#### DATA TO EXAMINE:
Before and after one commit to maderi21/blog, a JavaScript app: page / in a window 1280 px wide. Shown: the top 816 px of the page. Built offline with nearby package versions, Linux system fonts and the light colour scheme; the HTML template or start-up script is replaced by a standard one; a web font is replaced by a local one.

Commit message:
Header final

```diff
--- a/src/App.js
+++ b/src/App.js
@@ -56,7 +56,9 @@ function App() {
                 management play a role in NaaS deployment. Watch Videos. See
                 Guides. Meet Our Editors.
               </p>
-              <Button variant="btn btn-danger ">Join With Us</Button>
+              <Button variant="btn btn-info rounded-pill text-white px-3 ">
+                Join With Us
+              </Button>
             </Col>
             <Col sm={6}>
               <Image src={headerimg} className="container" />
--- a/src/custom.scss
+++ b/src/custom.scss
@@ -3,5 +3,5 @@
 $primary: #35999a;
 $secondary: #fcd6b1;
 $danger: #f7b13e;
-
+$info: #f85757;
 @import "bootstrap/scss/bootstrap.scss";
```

#### EXERCISE OBJECTIVE:
A word-for-word copy of all the entries is required.

#### SOLUTION:
Before and after one commit to maderi21/blog, a JavaScript app: page / in a window 1280 px wide. Shown: the top 816 px of the page. Built offline with nearby package versions, Linux system fonts and the light colour scheme; the HTML template or start-up script is replaced by a standard one; a web font is replaced by a local one.

Commit message:
Header final

```diff
--- a/src/App.js
+++ b/src/App.js
@@ -56,7 +56,9 @@ function App() {
                 management play a role in NaaS deployment. Watch Videos. See
                 Guides. Meet Our Editors.
               </p>
-              <Button variant="btn btn-danger ">Join With Us</Button>
+              <Button variant="btn btn-info rounded-pill text-white px-3 ">
+                Join With Us
+              </Button>
             </Col>
             <Col sm={6}>
               <Image src={headerimg} className="container" />
--- a/src/custom.scss
+++ b/src/custom.scss
@@ -3,5 +3,5 @@
 $primary: #35999a;
 $secondary: #fcd6b1;
 $danger: #f7b13e;
-
+$info: #f85757;
 @import "bootstrap/scss/bootstrap.scss";
```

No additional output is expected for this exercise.